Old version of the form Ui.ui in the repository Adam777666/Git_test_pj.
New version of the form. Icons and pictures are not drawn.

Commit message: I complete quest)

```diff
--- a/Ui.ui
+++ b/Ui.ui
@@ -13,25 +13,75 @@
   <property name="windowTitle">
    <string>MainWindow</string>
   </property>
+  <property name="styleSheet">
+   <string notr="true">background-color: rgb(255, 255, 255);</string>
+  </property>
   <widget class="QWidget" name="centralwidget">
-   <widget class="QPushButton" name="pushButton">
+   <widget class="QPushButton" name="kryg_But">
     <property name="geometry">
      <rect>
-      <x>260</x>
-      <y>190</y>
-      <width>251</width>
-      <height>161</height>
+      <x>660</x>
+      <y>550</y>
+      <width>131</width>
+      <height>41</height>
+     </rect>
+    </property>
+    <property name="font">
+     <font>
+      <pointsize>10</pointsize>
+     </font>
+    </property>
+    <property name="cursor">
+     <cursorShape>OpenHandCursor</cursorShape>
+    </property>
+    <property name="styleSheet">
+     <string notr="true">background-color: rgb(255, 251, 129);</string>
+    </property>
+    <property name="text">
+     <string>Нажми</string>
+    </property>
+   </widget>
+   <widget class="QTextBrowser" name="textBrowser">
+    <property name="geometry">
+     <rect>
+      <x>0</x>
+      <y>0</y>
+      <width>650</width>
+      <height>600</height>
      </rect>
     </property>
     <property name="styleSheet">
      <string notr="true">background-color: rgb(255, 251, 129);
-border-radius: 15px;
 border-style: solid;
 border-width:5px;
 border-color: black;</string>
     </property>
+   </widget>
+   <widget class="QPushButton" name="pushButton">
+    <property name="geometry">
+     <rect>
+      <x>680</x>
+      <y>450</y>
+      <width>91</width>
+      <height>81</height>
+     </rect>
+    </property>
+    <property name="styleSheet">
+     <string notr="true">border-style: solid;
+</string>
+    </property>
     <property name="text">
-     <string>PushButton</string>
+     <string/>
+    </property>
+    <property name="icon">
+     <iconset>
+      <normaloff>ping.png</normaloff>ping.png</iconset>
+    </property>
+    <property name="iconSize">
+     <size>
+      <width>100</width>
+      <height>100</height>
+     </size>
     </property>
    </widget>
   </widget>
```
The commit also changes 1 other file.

§ Work order:
Search the data for the string "background" and copy each line where it appears.

§ Solution:
+   <string notr="true">background-color: rgb(255, 255, 255);</string>
+     <string notr="true">background-color: rgb(255, 251, 129);</string>
      <string notr="true">background-color: rgb(255, 251, 129);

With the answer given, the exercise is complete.